### GOAL OF THE EXERCISE
Whenever a line of the data below holds the string "建议分值", copy that line.

━━━ DATASET RECORDS ━━━

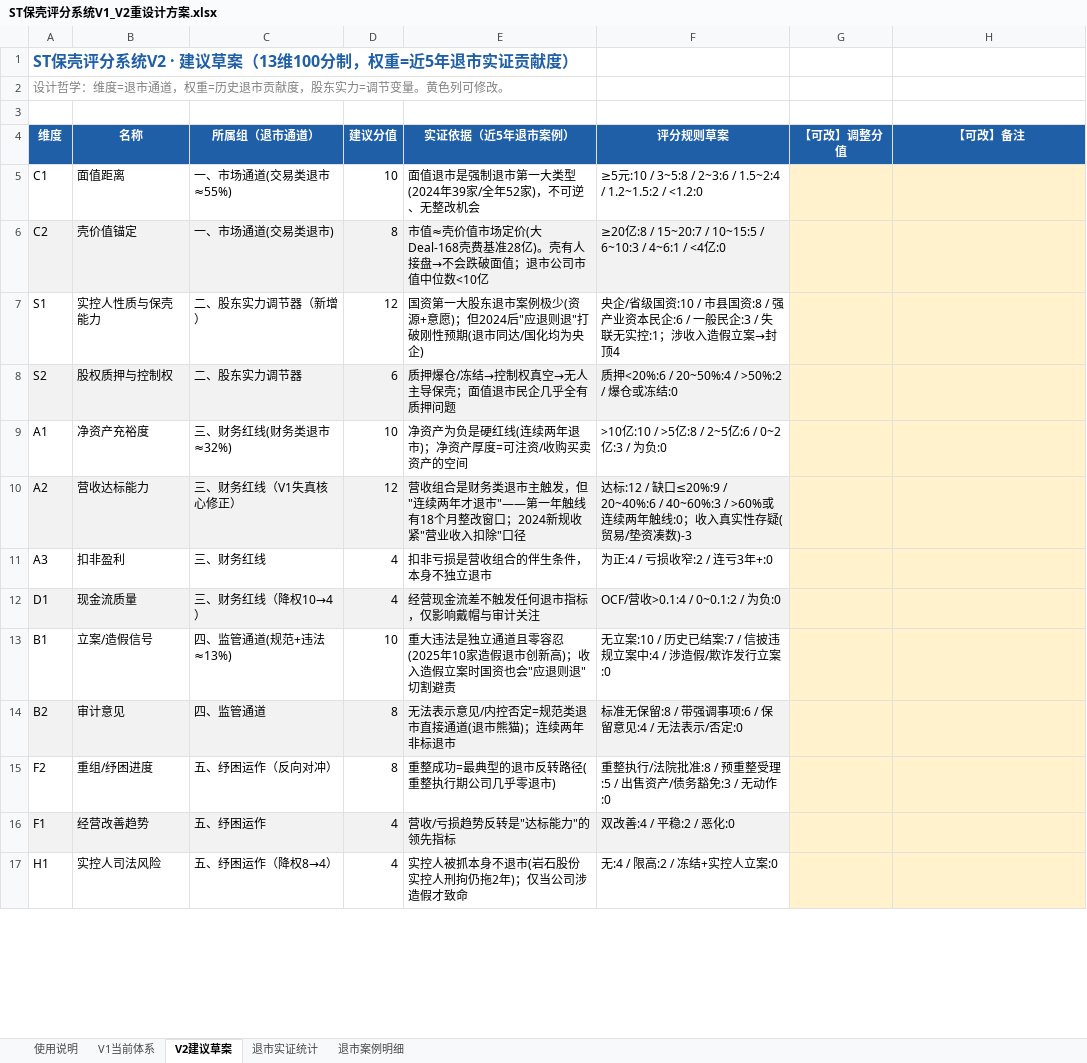
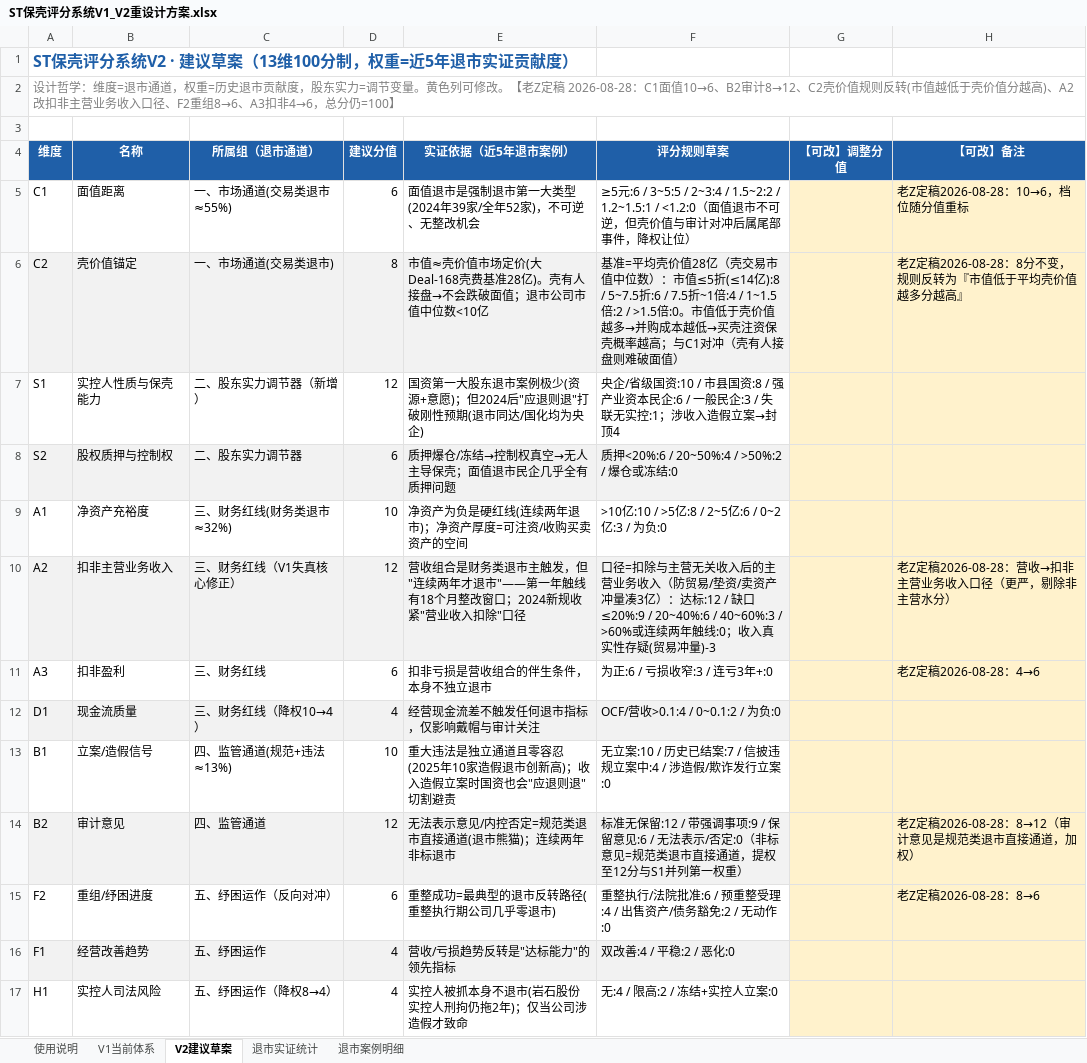
Before and after one commit to Zsheng007/baokeng-ranking, an Excel workbook: ST保壳评分系统V1_V2重设计方案.xlsx, sheet V2建议草案, drawn as a sheet; only a part is shown; values as stored, in another font and other column widths than the file's, no borders; the diff covers the shown part only; the diff names each change by its address in the sheet, - before the commit and + after, or states it on an @@ line.

```diff
--- a/ST保壳评分系统V1_V2重设计方案.xlsx (sheet V2建议草案)
+++ b/ST保壳评分系统V1_V2重设计方案.xlsx (sheet V2建议草案)
-A2 (维度): …可修改。
+A2 (维度): …可修改。【老Z定稿 2026-08-28：C1面值10→6、B2审计8→12、C2壳价值规则反转(市值越低于壳价值分越高)、A2改扣非主营业务收入口径、F2重组8→6、A3扣非4→6，总分仍=100】
-D5 (建议分值): 10
+D5 (建议分值): 6
-F5 (评分规则草案): ≥5元:10 / 3~5:8 / 2~3:6 / 1.5~2:4 / 1.2~1.5:2 / <1.2:0
+F5 (评分规则草案): ≥5元:6 / 3~5:5 / 2~3:4 / 1.5~2:2 / 1.2~1.5:1 / <1.2:0（面值退市不可逆，但壳价值与审计对冲后属尾部事件，降权让位）
-H5 (【可改】备注): (empty)
+H5 (【可改】备注): 老Z定稿2026-08-28：10→6，档位随分值重标
-F6 (评分规则草案): ≥20亿:8 / 15~20:7 / 10~15:5 / 6~10:3 / 4~6:1 / <4亿:0
+F6 (评分规则草案): 基准=平均壳价值28亿（壳交易市值中位数）：市值≤5折(≤14亿):8 / 5~7.5折:6 / 7.5折~1倍:4 / 1~1.5倍:2 / >1.5倍:0。市值低于壳价值越多→并购成本越低→买壳注资保壳概率越高；与C1对冲（壳有人接盘则难破面值）
-H6 (【可改】备注): (empty)
+H6 (【可改】备注): 老Z定稿2026-08-28：8分不变，规则反转为『市值低于平均壳价值越多分越高』
-B10 (名称): 营收达标能力
+B10 (名称): 扣非主营业务收入
-F10 (评分规则草案): 达标:12 / 缺口≤20%:9 / 20~40%:6 / 40~60%:3 / >60%或连续两年触线:0；收入真实性存疑(贸易/垫资凑数)-3
+F10 (评分规则草案): 口径=扣除与主营无关收入后的主营业务收入（防贸易/垫资/卖资产冲量凑3亿）：达标:12 / 缺口≤20%:9 / 20~40%:6 / 40~60%:3 / >60%或连续两年触线:0；收入真实性存疑(贸易冲量)-3
-H10 (【可改】备注): (empty)
+H10 (【可改】备注): 老Z定稿2026-08-28：营收→扣非主营业务收入口径（更严，剔除非主营水分）
-D11 (建议分值): 4
+D11 (建议分值): 6
-F11 (评分规则草案): 为正:4 / 亏损收窄:2 / 连亏3年+:0
+F11 (评分规则草案): 为正:6 / 亏损收窄:3 / 连亏3年+:0
-H11 (【可改】备注): (empty)
+H11 (【可改】备注): 老Z定稿2026-08-28：4→6
-D14 (建议分值): 8
+D14 (建议分值): 12
-F14 (评分规则草案): …准无保留:8 / 带强调事项:6 / 保留意见:4 / 无法表示/否定:0
+F14 (评分规则草案): …准无保留:12 / 带强调事项:9 / 保留意见:6 / 无法表示/否定:0（非标意见=规范类退市直接通道，提权至12分与S1并列第一权重）
-H14 (【可改】备注): (empty)
+H14 (【可改】备注): 老Z定稿2026-08-28：8→12（审计意见是规范类退市直接通道，加权）
-D15 (建议分值): 8
+D15 (建议分值): 6
-F15 (评分规则草案): 重整执行/法院批准:8 / 预重整受理:5 / 出售资产/债务豁免:3 / 无动作:0
+F15 (评分规则草案): 重整执行/法院批准:6 / 预重整受理:4 / 出售资产/债务豁免:2 / 无动作:0
-H15 (【可改】备注): (empty)
+H15 (【可改】备注): 老Z定稿2026-08-28：8→6
```
Also changed, not shown: 1 added row, 1 removed row and 7 edited cells elsewhere in this sheet, sheet V1当前体系, 4 other files.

━━━

### ANSWER
-D5 (建议分值): 10
+D5 (建议分值): 6
-D11 (建议分值): 4
+D11 (建议分值): 6
-D14 (建议分值): 8
+D14 (建议分值): 12
-D15 (建议分值): 8
+D15 (建议分值): 6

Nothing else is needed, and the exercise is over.